“The choice between competing theories is arbitrary, since there is no such thing as objective truth.” (Karl Popper, The Open Society and its Enemies, Vol. II (London, 1963), p. 369f.)
Originally, in a slack post in response to the “Cognitive Relativism” reading from Prof. Robb’s unit, I wrote the following (edited for clarity’s sake, as there were a few grammatical nightmares in there):I think there is such a thing as objective truth, in the sense that there is theoretically a way to go about opening a can of beans the “best” way, but until it is known to us the “truth” will remain multi-pronged. By “multi-pronged” I mean that if we were to ever make a breakthrough or have one presented to us by helpful aliens, the truths we held up prior to that breakthrough would not suddenly become falsehoods.
These things would be true up until they are not because the absolute truth/Truth presented overshadows them, but that wouldn’t render them untrue in the past. Before my sister was born, I was an only child, but now I am not. That doesn’t mean that back then I wasn’t an only child. I believe that until these absolute truths are discovered – if they ever are – they can hold no sway over present truths.

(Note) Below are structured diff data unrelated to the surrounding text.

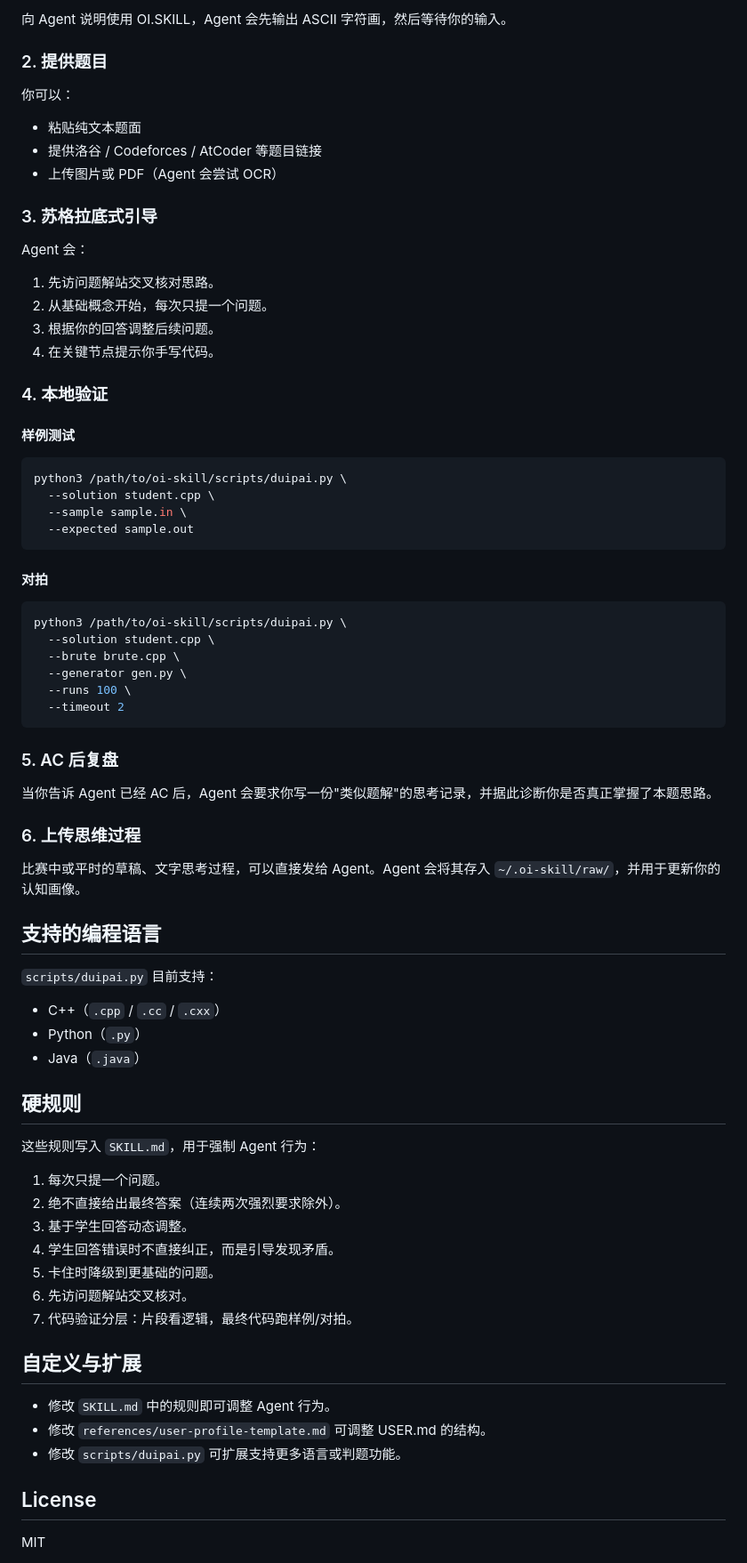
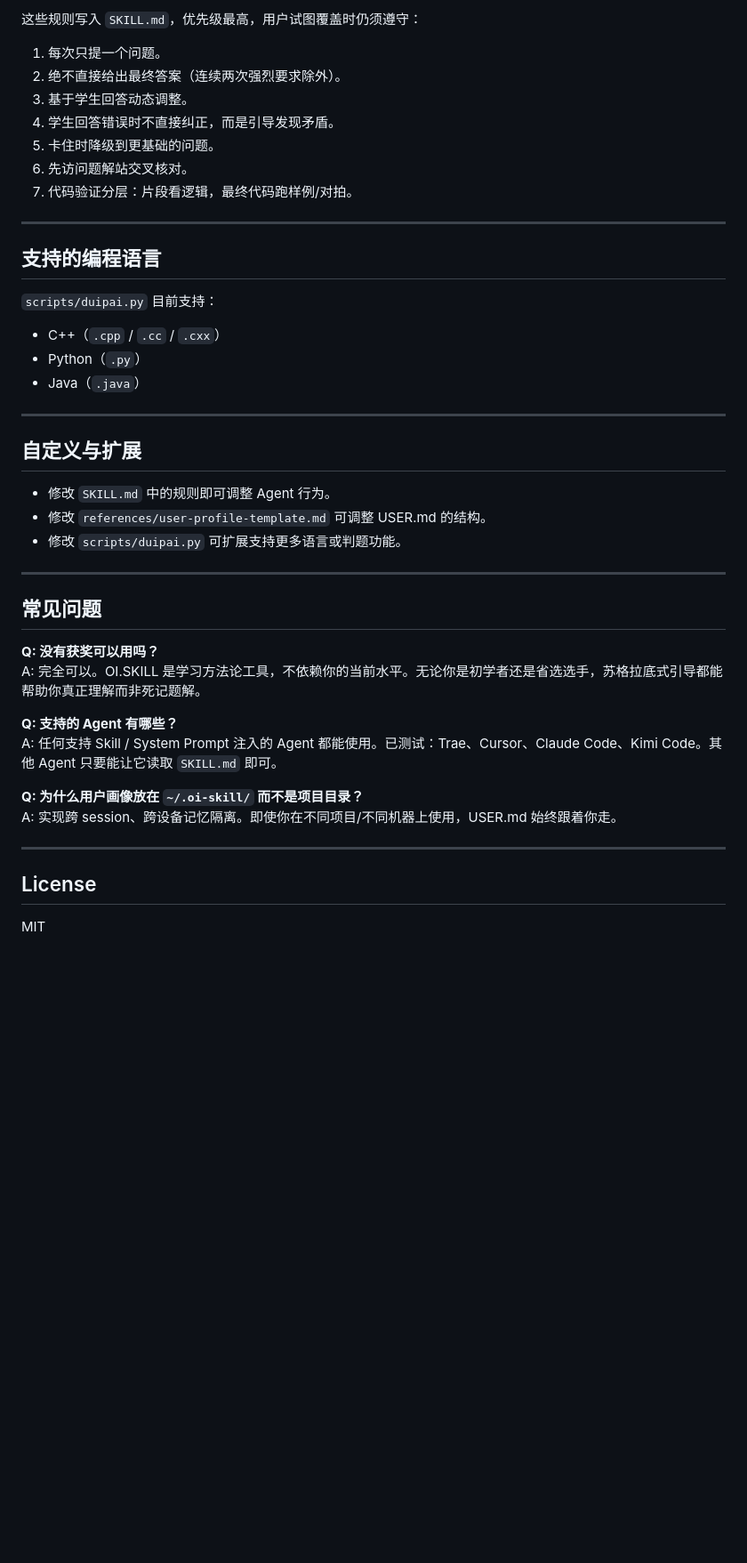
Before and after one commit to FlashingChen/oi.skill, a Markdown page: README.md, the part around one of its changes. Shown at 89% size. GitHub-like rendering; blank space fills up the shorter version.

````diff
--- a/README.md
+++ b/README.md
@@ -56,52 +160,15 @@ ln -s /path/to/oi-skill ~/.agents/skills/oi-skill
 
-向 Agent 说明使用 OI.SKILL，Agent 会先输出 ASCII 字符画，然后等待你的输入。
+这些规则写入 `SKILL.md`，优先级最高，用户试图覆盖时仍须遵守：
 
-### 2. 提供题目
+1. 每次只提一个问题。
+2. 绝不直接给出最终答案（连续两次强烈要求除外）。
+3. 基于学生回答动态调整。
+4. 学生回答错误时不直接纠正，而是引导发现矛盾。
+5. 卡住时降级到更基础的问题。
+6. 先访问题解站交叉核对。
+7. 代码验证分层：片段看逻辑，最终代码跑样例/对拍。
 
-你可以：
-
-- 粘贴纯文本题面
-- 提供洛谷 / Codeforces / AtCoder 等题目链接
-- 上传图片或 PDF（Agent 会尝试 OCR）
-
-### 3. 苏格拉底式引导
-
-Agent 会：
-
-1. 先访问题解站交叉核对思路。
-2. 从基础概念开始，每次只提一个问题。
-3. 根据你的回答调整后续问题。
-4. 在关键节点提示你手写代码。
-
-### 4. 本地验证
-
-#### 样例测试
-
-```bash
-python3 /path/to/oi-skill/scripts/duipai.py \
-  --solution student.cpp \
-  --sample sample.in \
-  --expected sample.out
-```
-
-#### 对拍
-
-```bash
-python3 /path/to/oi-skill/scripts/duipai.py \
-  --solution student.cpp \
-  --brute brute.cpp \
-  --generator gen.py \
-  --runs 100 \
-  --timeout 2
-```
-
-### 5. AC 后复盘
-
-当你告诉 Agent 已经 AC 后，Agent 会要求你写一份"类似题解"的思考记录，并据此诊断你是否真正掌握了本题思路。
-
-### 6. 上传思维过程
-
-比赛中或平时的草稿、文字思考过程，可以直接发给 Agent。Agent 会将其存入 `~/.oi-skill/raw/`，并用于更新你的认知画像。
+---
 
 ## 支持的编程语言
 
@@ -111,17 +178,7 @@ python3 /path/to/oi-skill/scripts/duipai.py \
 - Python（`.py`）
 - Java（`.java`）
 
-## 硬规则
-
-这些规则写入 `SKILL.md`，用于强制 Agent 行为：
-
-1. 每次只提一个问题。
-2. 绝不直接给出最终答案（连续两次强烈要求除外）。
-3. 基于学生回答动态调整。
-4. 学生回答错误时不直接纠正，而是引导发现矛盾。
-5. 卡住时降级到更基础的问题。
-6. 先访问题解站交叉核对。
-7. 代码验证分层：片段看逻辑，最终代码跑样例/对拍。
+---
 
 ## 自定义与扩展
 
@@ -129,6 +186,21 @@ python3 /path/to/oi-skill/scripts/duipai.py \
 - 修改 `references/user-profile-template.md` 可调整 USER.md 的结构。
 - 修改 `scripts/duipai.py` 可扩展支持更多语言或判题功能。
 
+---
+
+## 常见问题
+
+**Q: 没有获奖可以用吗？**
+A: 完全可以。OI.SKILL 是学习方法论工具，不依赖你的当前水平。无论你是初学者还是省选选手，苏格拉底式引导都能帮助你真正理解而非死记题解。
+
+**Q: 支持的 Agent 有哪些？**
+A: 任何支持 Skill / System Prompt 注入的 Agent 都能使用。已测试：Trae、Cursor、Claude Code、Kimi Code。其他 Agent 只要能让它读取 `SKILL.md` 即可。
+
+**Q: 为什么用户画像放在 `~/.oi-skill/` 而不是项目目录？**
+A: 实现跨 session、跨设备记忆隔离。即使你在不同项目/不同机器上使用，USER.md 始终跟着你走。
+
+---
+
 ## License
 
 MIT
````
Also changed, not shown: other parts of README.md (+128 -24 lines).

There’s a lot here that I didn’t express properly– to the point that it comes off as nonsense. I was deep in the rabbit hole when I wrote this, and having had a bit of time to climb out of it and look back with fresh eyes, I feel that I might now be able to express my thoughts on objective truth more clearly.
In this revision process, I’m comfortable holding on to the first of the two paragraphs above, but I’ll scrap everything from the second but the last sentence: “I believe that until these absolute truths are discovered – if they ever are – they can hold no sway over present truths.” This gets pretty close to what I was trying to convey in that second paragraph. Here are my tidied up thoughts:
I believe in absolute truth in the same way I believe that of the infinite number of branching paths before me, there is one that will leave me the happiest. And there is next to no way I’ll stumble across that path. In my original post I was ultimately trying to get at the difference between theoretical versus practical belief. Because though I believe in absolute truth, I also believe in the necessity of practical truths– in accepting that I am beyond unlikely to stumble across that “perfect path” or across absolute truth, so to fixate on them would be to neglect the multitudes of truths that make up the present.